START Dataset content

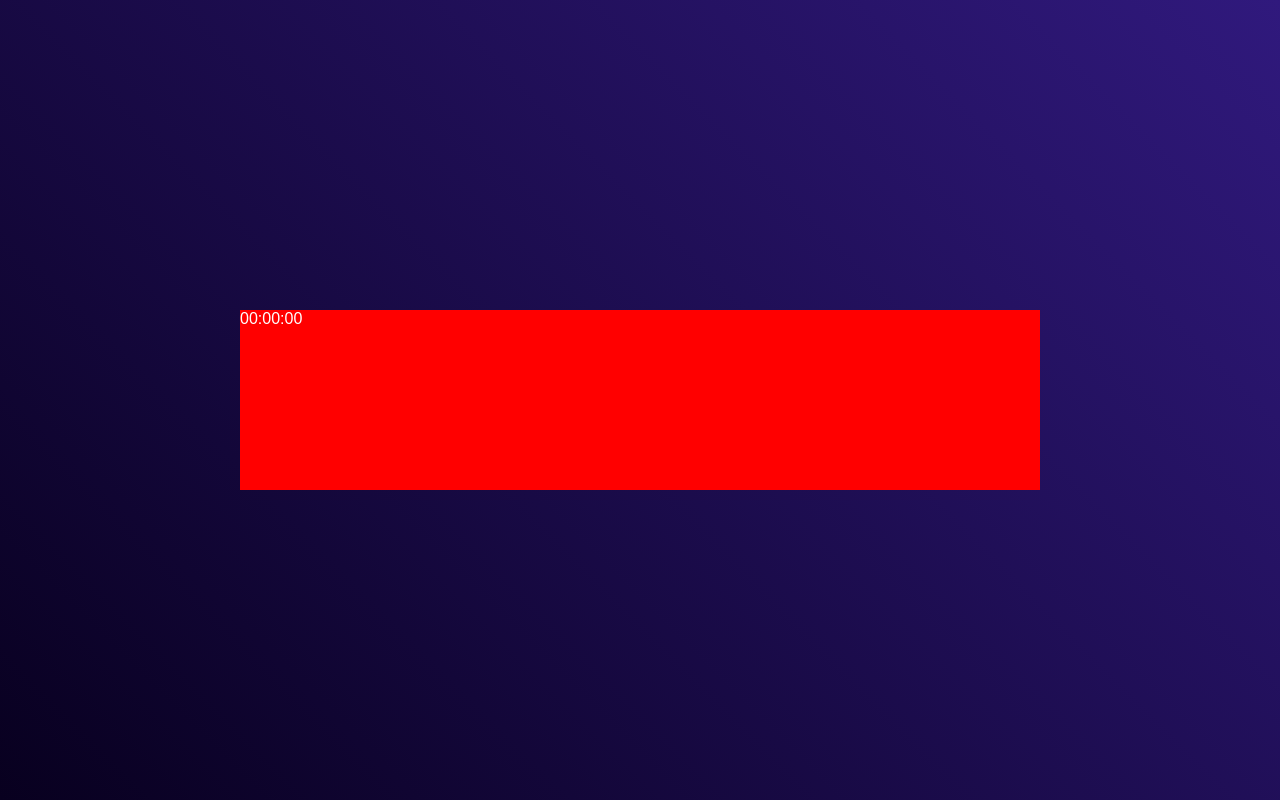
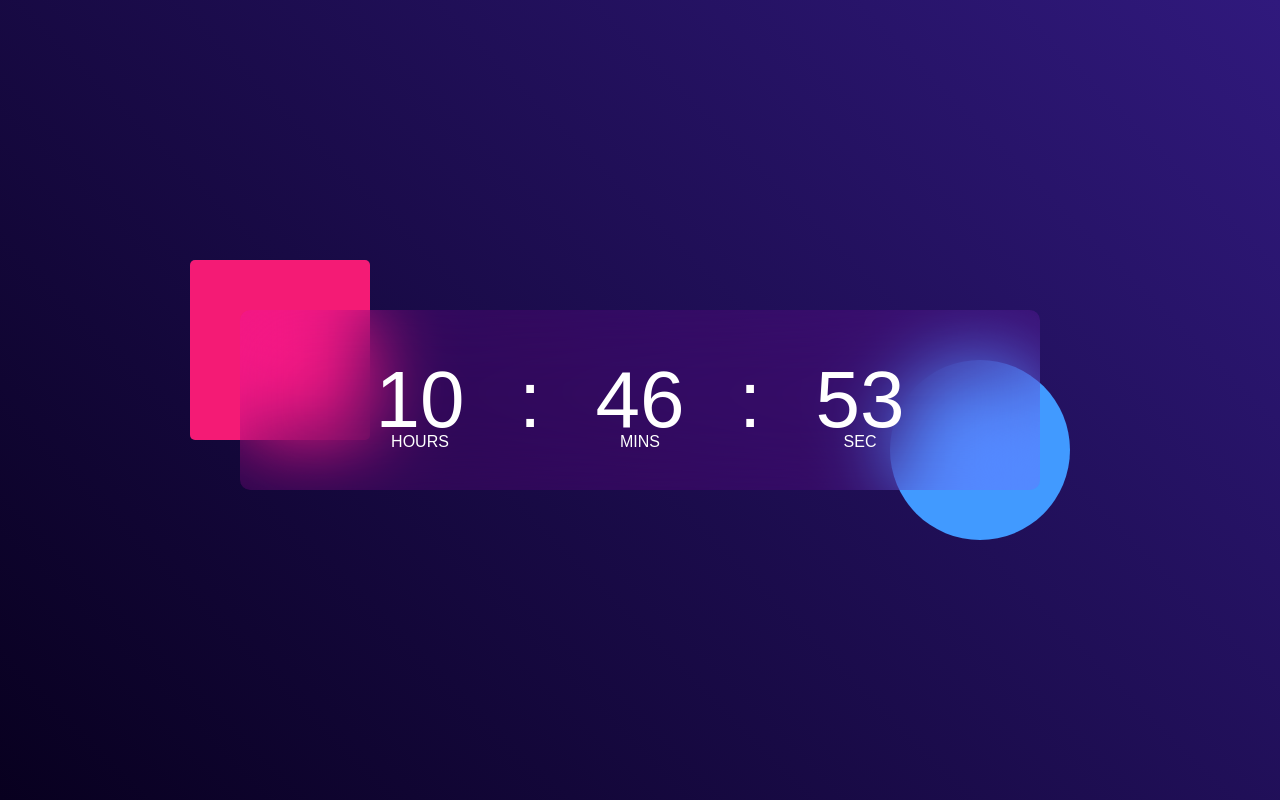
Before and after one commit to anshu9015/JavaScript30-Day16-digital-clock-app-, a plain HTML site: page index.html in a window 1280 px wide. Drawn offline with Linux system fonts and the light colour scheme.

Commit message:
digital clock formed

```diff
--- a/index.html
+++ b/index.html
@@ -1,19 +1,53 @@
 <!DOCTYPE html>
 <html lang="en">
+
 <head>
     <meta charset="UTF-8">
     <meta name="viewport" content="width=device-width, initial-scale=1.0">
     <title>Digital Clock</title>
     <link rel="stylesheet" href="style.css">
 </head>
+
 <body>
     <div class="hero">
         <div class="container">
             <div class="clock">
-                00:00:00
+                <span id="hrs">00</span>
+                <span>:</span>
+                <span id="min">00</span>
+                <span>:</span>
+                <span id="sec">00</span>
             </div>
         </div>
 
     </div>
+    <script>
+        let hrs = document.getElementById("hrs");
+        let min = document.getElementById("min");
+        let sec = document.getElementById("sec");
+
+        setInterval(() => {
+            let currentTime = new Date();
+            // console.log(currentTime);
+            if(currentTime.getHours()<10){
+                hrs.innerHTML = "0" + currentTime.getHours();
+            }else{
+                hrs.innerHTML = currentTime.getHours();
+            }
+            if(currentTime.getMinutes()<10){
+                min.innerHTML = "0" + currentTime.getMinutes();
+            }else{
+                min.innerHTML = currentTime.getMinutes();
+            }
+            if(currentTime.getSeconds()<10){
+                sec.innerHTML = "0" + currentTime.getSeconds();
+            }else{
+                sec.innerHTML = currentTime.getSeconds();
+            }
+
+        }, 1000);
+
+    </script>
 </body>
+
 </html>
--- a/style.css
+++ b/style.css
@@ -18,5 +18,59 @@
     top: 50%;
     left: 50%;
     transform: translate(-50%,-50%);
-    background: red;
 }
+.clock{
+    width: 100%;
+    height: 100%;
+    background: rgba(235,0,255,0.11);
+    border-radius: 10px;
+    display: flex;
+    align-items: center;
+    justify-content: center;
+    backdrop-filter: blur(40px);
+}
+.container::before{
+    content: '';
+    width: 180px;
+    height: 180px;
+    background: #f41b75;
+    border-radius: 5px;
+    position: absolute;
+    left: -50px;
+    top: -50px;
+    z-index: -1;
+}
+.container::after{
+    content: '';
+    width: 180px;
+    height: 180px;
+    background: #419aff;
+    border-radius: 50%;
+    position: absolute;
+    right: -30px;
+    bottom: -50px;
+    z-index: -1;
+}
+.clock span{
+   font-size: 80px;
+   width: 110px;
+   display: inline-block;
+   text-align: center;
+   position: relative;
+}
+.clock span::after{
+    font-size: 16px;
+    position: absolute;
+    bottom: -5px;
+    left: 50%;
+    transform: translateX(-50%);
+}
+#hrs::after{
+    content: 'HOURS';
+}
+#min::after{
+    content: 'MINS';
+}
+#sec::after{
+    content: 'SEC';
+}
```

END Dataset content

- Task statement
Of the lines above, show those in which "span" appears.

- Task solution
+                <span id="hrs">00</span>
+                <span>:</span>
+                <span id="min">00</span>
+                <span>:</span>
+                <span id="sec">00</span>
+.clock span{
+.clock span::after{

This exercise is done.